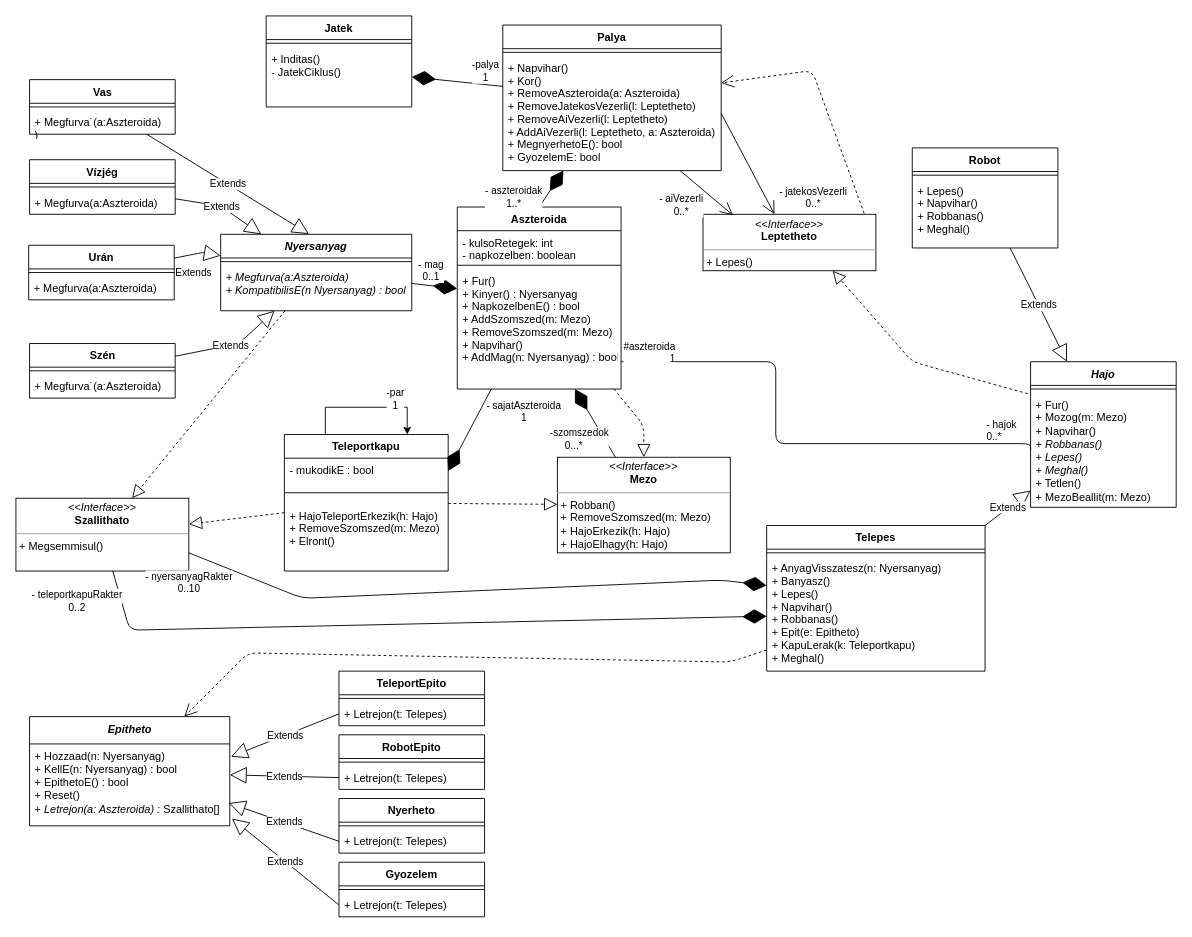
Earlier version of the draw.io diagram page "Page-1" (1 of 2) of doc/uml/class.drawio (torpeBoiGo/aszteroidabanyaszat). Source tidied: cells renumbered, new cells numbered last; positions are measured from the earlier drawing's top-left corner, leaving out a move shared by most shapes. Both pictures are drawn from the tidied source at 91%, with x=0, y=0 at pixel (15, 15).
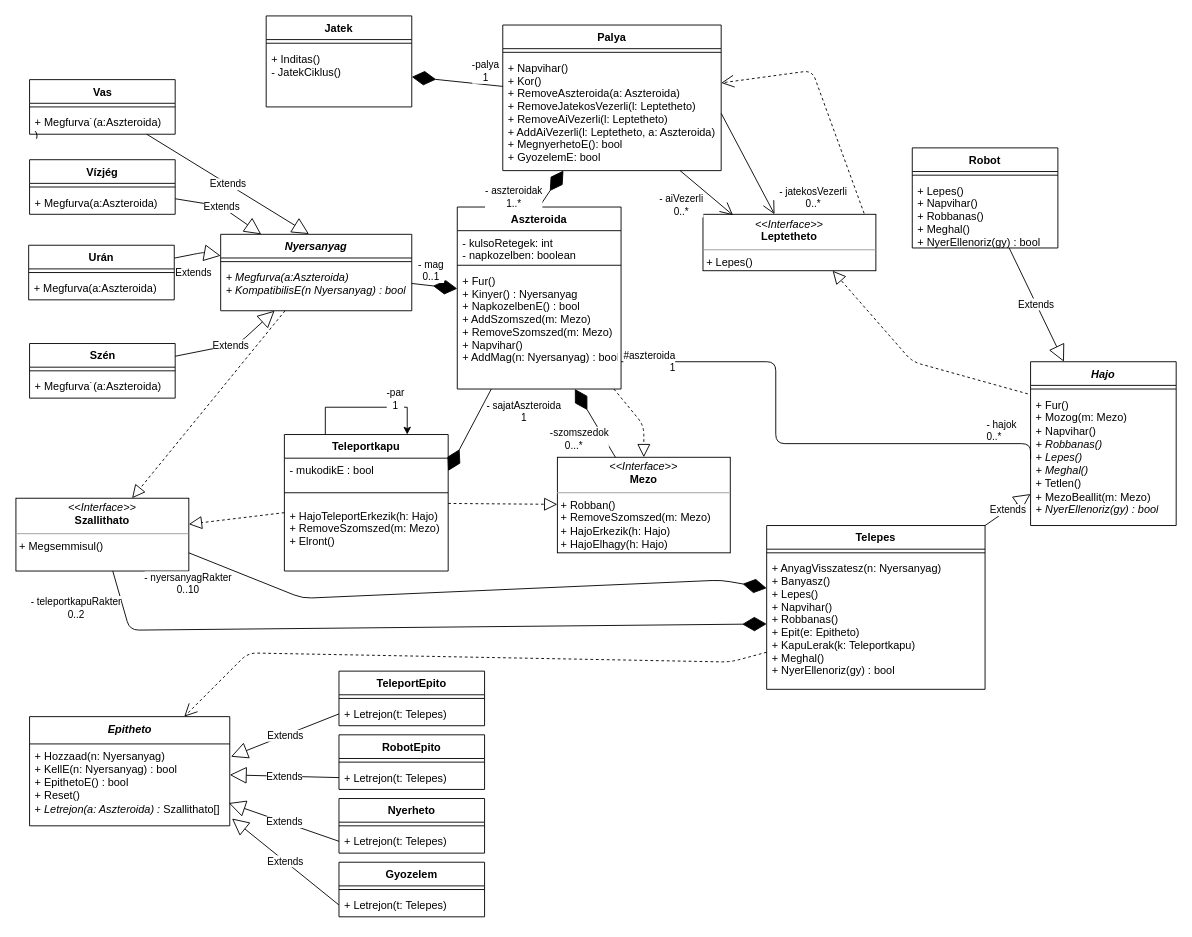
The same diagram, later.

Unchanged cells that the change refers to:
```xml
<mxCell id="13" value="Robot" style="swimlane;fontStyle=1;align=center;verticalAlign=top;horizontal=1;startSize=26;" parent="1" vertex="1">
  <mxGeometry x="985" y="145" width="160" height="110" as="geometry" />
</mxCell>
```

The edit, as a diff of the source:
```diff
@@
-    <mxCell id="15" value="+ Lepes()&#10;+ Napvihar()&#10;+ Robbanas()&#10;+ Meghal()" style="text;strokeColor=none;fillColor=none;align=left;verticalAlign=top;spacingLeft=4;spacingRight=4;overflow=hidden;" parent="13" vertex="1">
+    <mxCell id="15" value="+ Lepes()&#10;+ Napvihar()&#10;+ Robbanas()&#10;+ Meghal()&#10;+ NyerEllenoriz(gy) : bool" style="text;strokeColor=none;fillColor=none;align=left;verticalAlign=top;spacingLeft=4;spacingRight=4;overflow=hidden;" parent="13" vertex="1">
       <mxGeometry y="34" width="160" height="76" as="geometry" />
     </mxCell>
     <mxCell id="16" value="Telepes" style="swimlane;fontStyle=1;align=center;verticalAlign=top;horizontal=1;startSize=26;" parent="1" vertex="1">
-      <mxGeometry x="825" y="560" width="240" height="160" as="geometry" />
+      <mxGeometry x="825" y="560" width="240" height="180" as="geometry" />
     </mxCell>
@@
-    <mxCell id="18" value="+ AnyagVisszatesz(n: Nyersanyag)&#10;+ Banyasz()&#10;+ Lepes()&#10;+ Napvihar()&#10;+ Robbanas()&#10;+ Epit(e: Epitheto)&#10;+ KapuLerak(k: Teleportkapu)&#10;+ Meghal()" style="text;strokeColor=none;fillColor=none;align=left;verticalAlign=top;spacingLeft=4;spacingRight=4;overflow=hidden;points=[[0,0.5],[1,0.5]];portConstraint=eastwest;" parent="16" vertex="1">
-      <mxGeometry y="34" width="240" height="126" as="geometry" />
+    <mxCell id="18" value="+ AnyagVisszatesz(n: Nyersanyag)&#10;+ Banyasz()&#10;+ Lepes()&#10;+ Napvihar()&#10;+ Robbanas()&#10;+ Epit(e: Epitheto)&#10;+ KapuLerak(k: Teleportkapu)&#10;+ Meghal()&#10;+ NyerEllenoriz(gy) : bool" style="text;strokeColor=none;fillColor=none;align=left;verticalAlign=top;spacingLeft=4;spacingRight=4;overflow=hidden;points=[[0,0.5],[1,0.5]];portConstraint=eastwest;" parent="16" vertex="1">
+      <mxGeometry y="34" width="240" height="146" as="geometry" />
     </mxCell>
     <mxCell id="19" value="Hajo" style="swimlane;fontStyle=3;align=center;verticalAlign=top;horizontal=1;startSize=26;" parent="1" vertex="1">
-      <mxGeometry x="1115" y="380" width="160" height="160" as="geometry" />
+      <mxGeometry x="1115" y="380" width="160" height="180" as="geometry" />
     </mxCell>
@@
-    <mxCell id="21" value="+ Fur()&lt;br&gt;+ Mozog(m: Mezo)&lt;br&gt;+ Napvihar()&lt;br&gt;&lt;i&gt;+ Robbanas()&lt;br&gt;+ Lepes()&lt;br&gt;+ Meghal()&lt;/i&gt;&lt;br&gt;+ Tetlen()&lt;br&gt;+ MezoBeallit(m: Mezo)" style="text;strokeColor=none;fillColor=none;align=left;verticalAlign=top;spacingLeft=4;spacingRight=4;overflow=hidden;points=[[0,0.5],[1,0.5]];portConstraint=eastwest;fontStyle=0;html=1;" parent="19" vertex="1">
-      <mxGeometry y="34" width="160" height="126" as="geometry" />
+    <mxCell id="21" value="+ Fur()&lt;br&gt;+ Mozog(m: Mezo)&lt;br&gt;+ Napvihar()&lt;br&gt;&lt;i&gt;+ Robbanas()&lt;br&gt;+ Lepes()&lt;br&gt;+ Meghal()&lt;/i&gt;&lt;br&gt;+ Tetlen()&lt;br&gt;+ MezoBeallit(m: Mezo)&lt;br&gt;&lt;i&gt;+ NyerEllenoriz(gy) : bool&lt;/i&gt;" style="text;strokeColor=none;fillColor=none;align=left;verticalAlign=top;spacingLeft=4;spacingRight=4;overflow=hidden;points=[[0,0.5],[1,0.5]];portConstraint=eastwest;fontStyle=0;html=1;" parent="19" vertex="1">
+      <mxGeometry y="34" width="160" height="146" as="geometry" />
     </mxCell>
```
★ ★ ★
_PROBLEM DETAILS_
In the listing, find every line with the word "center" and return it.

_ANSWER AREA_
<mxCell id="13" value="Robot" style="swimlane;fontStyle=1;align=center;verticalAlign=top;horizontal=1;startSize=26;" parent="1" vertex="1">
     <mxCell id="16" value="Telepes" style="swimlane;fontStyle=1;align=center;verticalAlign=top;horizontal=1;startSize=26;" parent="1" vertex="1">
     <mxCell id="19" value="Hajo" style="swimlane;fontStyle=3;align=center;verticalAlign=top;horizontal=1;startSize=26;" parent="1" vertex="1">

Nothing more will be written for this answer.